SUMMARY PARAGRAPH for HNM1
HNM1 encodes a high affinity permease involved in the active transport of choline and ethanolamine, which are used as precursors for the biosynthesis of phosphatidylcholine and phosphatidylethanolamine, respectively (8, 5, 4). During hypersaline stress, Hnm1p is involved in the uptake of glycine betaine as well as choline. When cells are exposed to high-salt stress, phosphatidylcholine turnover increases and choline is used for the biosynthesis of two methylamine osmoprotectants, glycerophosphocholine and glycine betaine (6). In HNM1 deletion mutants grown on high salt-containing medium, the transport of choline and glycine betaine is almost eliminated, as is the choline- and glycine betaine-mediated growth enhancement observed in wild-type cultures (6). Based on both functional and phylogenetic criteria, Hnm1p has been classified as a member of the amino acid/choline transporter (ACT) subfamily, TC 2.A.3.4, (9, 10), and by sequence similarity is most closely related to Uga4p, the yeast gamma-aminobutyrate (GABA) transporter (11).

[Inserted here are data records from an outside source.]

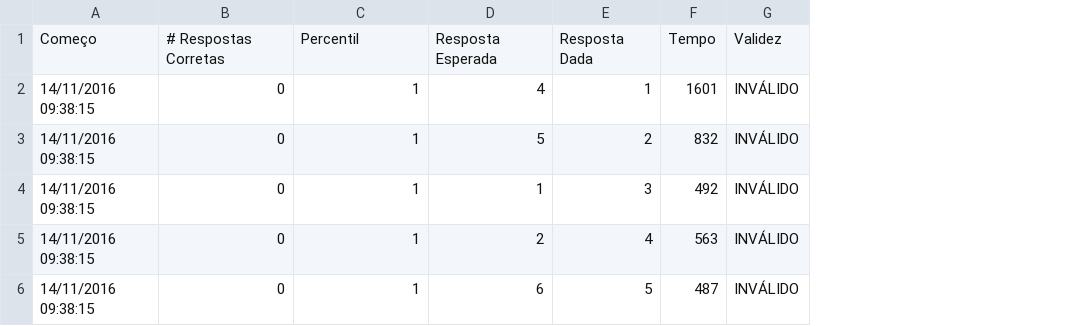
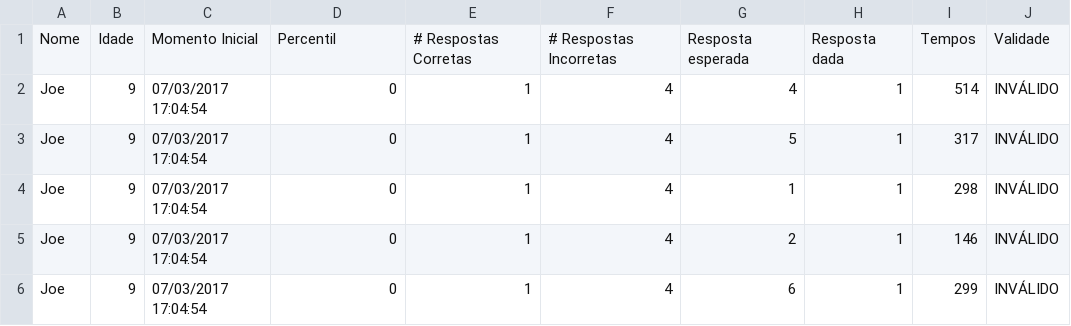
Before and after one commit to lab-neuro-comp/RPM, a CSV file: src/Raven/Raven/bin/Debug/results/Joe.csv, drawn as a sheet; removed rows and columns are numbered as before the commit, all else as after; the diff names each change by its address in the sheet, - before the commit and + after, or states it on an @@ line.

Commit message:
Changing output table format

```diff
--- a/src/Raven/Raven/bin/Debug/results/Joe.csv
+++ b/src/Raven/Raven/bin/Debug/results/Joe.csv
-column A, rows 2-6: all 14/11/2016 09:38:15
+column A, rows 2-6: all Joe
+column B, rows 2-6: all 9
+column C, rows 2-6: all 07/03/2017 17:04:54
+column F, rows 2-6: all 4
-column E, rows 2-6: 1 | 2 | 3 | 4 | 5
-column F, rows 2-6: 1601 | 832 | 492 | 563 | 487
+column H, rows 2-6: all 1
+column I, rows 2-6: 514 | 317 | 298 | 146 | 299
-row 1: Começo | # Respostas Corretas | Percentil | Resposta Esperada | Resposta Dada | Tempo | Validez
+row 1: Nome | Idade | Momento Inicial | Percentil | # Respostas Corretas | # Respostas Incorretas | Resposta esperada | Resposta dada | Tempos | Validade
```
Also changed, not shown: 11 other files.
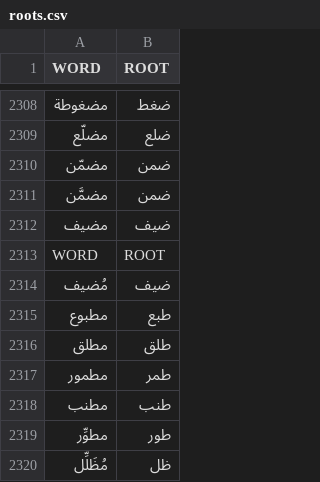
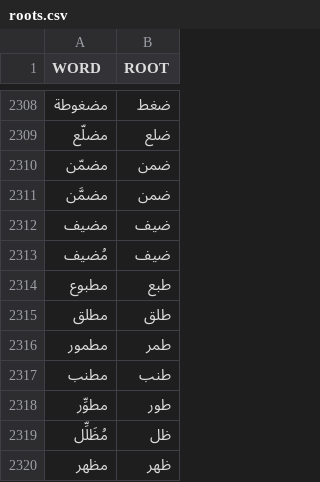
Before and after one commit to tb0yd/rootfinder, a CSV file: roots.csv, drawn as a sheet; only a part is shown, gaps mark what is left out; the shorter side is filled out with more unchanged rows; the diff names each change by its address in the sheet, - before the commit and + after, or states it on an @@ line.

```diff
--- a/roots.csv
+++ b/roots.csv
-row 2313: WORD | ROOT
```
Also changed, not shown: 12 other files.
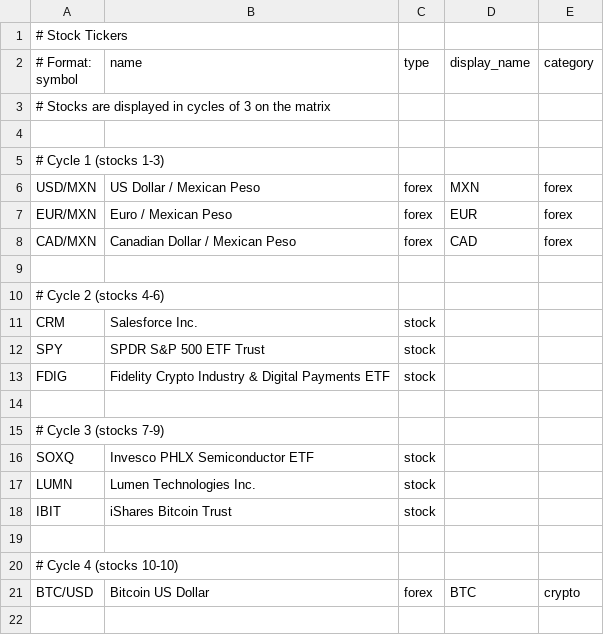
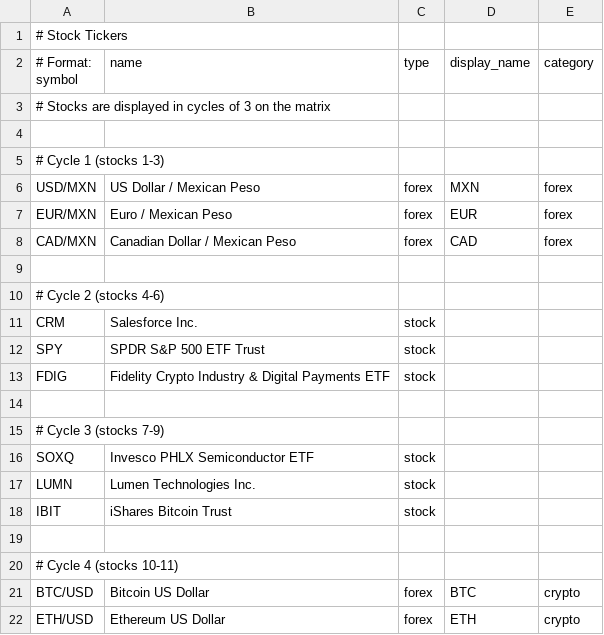
Before and after one commit to strategeekal/pantallita-events, a CSV file: stocks.csv, drawn as a sheet.

Commit message:
Update stocks.csv

```diff
--- a/stocks.csv
+++ b/stocks.csv
@@ -19,3 +19,4 @@ IBIT,iShares Bitcoin Trust,stock,,
 
-# Cycle 4 (stocks 10-10)
+# Cycle 4 (stocks 10-11)
 BTC/USD,Bitcoin US Dollar,forex,BTC,crypto
+ETH/USD,Ethereum US Dollar,forex,ETH,crypto
```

In addition to its role in the transport of phospholipid biosynthetic precursors and osmoprotectants, HNM1 has been identified as a target of the toxic effects of the DNA alkylating agents nitrogen mustard (HN2) and nitrogen half-mustard, such that these compounds competitively inhibit choline transport (7, 12). Mutant strains defective in choline transport are nitrogen mustard hyper-resistant, while HNM1 overexpression results in HN2 hyper-sensitivity that is dependent upon the concentration of choline and inositol in the growth medium, and the cellular capacity to repair HN2-induced DNA damage (7, 1, 12).
Expression of HNM1 is co-regulated along with genes involved in phospholipid biosynthesis (3). HNM1 transcription is strongly repressed by the phospholipid precursors myo-inositol and choline, with myo-inositol alone having a weak repressive effect (4, 3). Two promoter regions contribute to this regulation, a UAS-INO element that is responsive to transcriptional activators, Ino2p and Ino4p, as well as the transcriptional corepressor, Opi1p and a second region that responds to Ino4p, but not Ino2p (3).
Last updated: 2008-02-28